Talking salt storage with Gateshead Council

Eleven years after its construction, Rubb returned to Gateshead Council’s salt storage facility to catch up with Interim Street Scene Director, Philip Hindmarsh. 

The structure itself is a custom designed salt barn, sitting on top of a 3m high concrete supporting wall. The salt storage structure measures 30m wide x 30m long, with a tapered leg height of 5m. The overall height of the storage facility is 13m.

We sat down with Mr Hindmarsh to hear how his Rubb structure has served the borough over the years.

How has the building performed over its eleven-year history?

It has performed well. There have been some repairs, the only maintenance we have had over the 11 years. The building faces the prevailing wind and has stood up to the corrosive environment over time to protect the salt.

What has it been used for?

Storage of salt. We usually buy in around 5,000 tonnes of salt per year, which means this building has stored around 55,000 tonnes over its lifetime. This facility supports the rural areas in the west of Gateshead, some of which are on higher ground. In the winter months we run a permanent night shift. If the weather is bad, then the gritters will be on the roads 24/7, with minimum downtime. Of 600 miles of road, we grit around 323 primary and secondary roads to keep everything moving.

How often is the building used?

24/7, all year round. We bring the salt in over the summer. In February and March of 2017 our salt supplies were really hammered, and we used a large proportion of our stock. In 2010 we used the full 20,000 tonnes and had to purchase more from Peru. Many councils now take part in the government’s salt sharing scheme.

As clients, what would you say are the benefits of such a structure?

It protects the salt from the elements. When salt gets wet it doesn’t perform as well. It forms into clumps and can cause problems with the gritters by clogging the treadmill. It is more cost effective to have dry salt as it can be distributed more effectively and efficiently. 

What are the main needs or challenges that the salt barn has helped the council meet or solve?

The quality of the salt is better and that is why we are looking at another salt shed for our other salt pile. It is very difficult to cover the salt and protect it from the elements outside, so a salt barn is a much better solution. It also provides a better working environment for staff and the drivers when loading up the gritters.

How would you rate the overall performance of your Rubb building to date?

It’s great; it’s done its job. It has stood the test of time for 11 years with minimal repairs. It has performed well, despite facing the prevailing wind.

What does the future hold for Gateshead Council and future winter planning?

We will continue to bring the salt in over the summer so it’s ready for the winter. We will be investing in an additional salt barn in the future. We work closely with a meteorology company to help us make more accurate seasonal predictions. We currently have a five-day weather forecast which flags up any significant weather to help us plan ahead, and we have a more accurate three day forecast to help inform decisions. We will continue to have staff working closely with the weather forecasters and people working through the night in winter.
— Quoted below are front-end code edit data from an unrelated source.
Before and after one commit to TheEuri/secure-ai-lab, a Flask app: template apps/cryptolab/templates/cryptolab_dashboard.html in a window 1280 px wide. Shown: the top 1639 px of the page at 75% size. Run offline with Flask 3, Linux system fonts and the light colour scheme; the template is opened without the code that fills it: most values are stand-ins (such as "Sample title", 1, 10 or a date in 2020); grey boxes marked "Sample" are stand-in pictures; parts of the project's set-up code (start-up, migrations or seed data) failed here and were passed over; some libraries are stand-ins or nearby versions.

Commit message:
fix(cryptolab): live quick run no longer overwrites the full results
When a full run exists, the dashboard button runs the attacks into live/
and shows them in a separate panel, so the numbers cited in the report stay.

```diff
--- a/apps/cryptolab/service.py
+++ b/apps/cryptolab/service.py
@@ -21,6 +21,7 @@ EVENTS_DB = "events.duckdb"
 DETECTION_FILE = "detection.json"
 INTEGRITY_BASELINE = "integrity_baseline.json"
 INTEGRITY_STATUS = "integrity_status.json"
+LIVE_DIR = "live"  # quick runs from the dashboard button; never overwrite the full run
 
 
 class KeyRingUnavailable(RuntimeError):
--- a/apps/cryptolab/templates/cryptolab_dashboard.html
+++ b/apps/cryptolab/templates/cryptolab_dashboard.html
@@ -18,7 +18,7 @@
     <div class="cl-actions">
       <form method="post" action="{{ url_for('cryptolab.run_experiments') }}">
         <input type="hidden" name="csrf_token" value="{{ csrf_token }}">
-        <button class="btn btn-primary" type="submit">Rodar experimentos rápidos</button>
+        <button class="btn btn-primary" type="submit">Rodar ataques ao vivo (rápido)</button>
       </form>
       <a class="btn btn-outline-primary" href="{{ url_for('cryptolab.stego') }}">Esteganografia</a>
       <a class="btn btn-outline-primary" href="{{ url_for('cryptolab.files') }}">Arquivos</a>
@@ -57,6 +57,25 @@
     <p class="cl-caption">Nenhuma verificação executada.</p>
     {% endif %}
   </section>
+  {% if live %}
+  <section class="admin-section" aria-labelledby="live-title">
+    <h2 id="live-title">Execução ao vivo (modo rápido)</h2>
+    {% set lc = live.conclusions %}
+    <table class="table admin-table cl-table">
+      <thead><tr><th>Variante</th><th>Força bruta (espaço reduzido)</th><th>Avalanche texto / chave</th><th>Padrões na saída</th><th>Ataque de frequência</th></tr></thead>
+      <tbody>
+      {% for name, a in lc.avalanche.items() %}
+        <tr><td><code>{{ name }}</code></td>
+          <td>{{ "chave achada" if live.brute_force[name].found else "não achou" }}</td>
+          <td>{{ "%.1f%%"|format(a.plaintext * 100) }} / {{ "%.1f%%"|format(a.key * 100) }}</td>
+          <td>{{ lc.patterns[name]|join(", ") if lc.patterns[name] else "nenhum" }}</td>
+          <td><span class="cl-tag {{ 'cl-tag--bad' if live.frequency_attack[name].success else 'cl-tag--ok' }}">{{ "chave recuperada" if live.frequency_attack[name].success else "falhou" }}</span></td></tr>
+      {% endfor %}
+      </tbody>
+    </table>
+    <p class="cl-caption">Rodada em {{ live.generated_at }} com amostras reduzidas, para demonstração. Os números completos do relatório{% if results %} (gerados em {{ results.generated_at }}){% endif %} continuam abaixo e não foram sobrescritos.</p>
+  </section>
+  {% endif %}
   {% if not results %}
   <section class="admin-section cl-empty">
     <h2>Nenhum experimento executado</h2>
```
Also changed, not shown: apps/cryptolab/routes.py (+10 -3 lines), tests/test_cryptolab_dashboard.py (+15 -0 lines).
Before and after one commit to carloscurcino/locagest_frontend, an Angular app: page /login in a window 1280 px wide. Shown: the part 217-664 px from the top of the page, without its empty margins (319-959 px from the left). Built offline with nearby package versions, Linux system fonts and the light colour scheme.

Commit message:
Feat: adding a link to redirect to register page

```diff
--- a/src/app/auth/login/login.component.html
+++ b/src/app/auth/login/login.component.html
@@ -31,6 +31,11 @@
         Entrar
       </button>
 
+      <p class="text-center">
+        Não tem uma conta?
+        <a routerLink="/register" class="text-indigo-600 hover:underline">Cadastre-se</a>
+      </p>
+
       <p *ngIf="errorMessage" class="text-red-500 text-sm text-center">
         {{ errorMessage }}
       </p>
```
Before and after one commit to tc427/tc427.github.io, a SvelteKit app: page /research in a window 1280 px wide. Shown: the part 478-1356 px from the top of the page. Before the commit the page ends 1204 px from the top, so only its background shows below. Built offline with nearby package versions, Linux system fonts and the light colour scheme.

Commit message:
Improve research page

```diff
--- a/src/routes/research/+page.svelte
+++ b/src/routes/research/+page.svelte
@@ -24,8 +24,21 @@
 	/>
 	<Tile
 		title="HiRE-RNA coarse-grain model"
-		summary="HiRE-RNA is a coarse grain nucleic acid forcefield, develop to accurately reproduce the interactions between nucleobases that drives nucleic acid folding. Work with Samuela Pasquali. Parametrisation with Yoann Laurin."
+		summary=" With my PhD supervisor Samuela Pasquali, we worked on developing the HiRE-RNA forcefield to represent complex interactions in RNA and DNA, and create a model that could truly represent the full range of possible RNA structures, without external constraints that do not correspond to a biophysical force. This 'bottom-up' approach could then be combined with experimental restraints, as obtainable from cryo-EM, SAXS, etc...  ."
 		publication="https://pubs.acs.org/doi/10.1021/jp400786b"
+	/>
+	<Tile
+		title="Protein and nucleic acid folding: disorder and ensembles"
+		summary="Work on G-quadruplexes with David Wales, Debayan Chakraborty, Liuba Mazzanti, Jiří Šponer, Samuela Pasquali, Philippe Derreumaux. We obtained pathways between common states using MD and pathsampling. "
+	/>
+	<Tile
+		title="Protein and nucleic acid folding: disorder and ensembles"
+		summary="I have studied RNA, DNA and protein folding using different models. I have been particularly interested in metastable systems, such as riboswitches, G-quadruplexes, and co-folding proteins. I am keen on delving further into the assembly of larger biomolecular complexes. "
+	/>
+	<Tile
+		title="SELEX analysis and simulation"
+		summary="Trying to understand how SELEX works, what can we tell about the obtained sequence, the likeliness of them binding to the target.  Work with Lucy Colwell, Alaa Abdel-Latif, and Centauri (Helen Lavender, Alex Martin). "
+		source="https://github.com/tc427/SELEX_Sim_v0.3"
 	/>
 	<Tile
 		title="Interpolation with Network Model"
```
This means that we can get out and get those roads gritted when needed.

As Mr Hindmarsh looks to the future of winter planning, we do too. Rubb recently produced a concept VR tour of a 15,000 tonne salt storage facility to help customers better visualise the potential of a Rubb structure.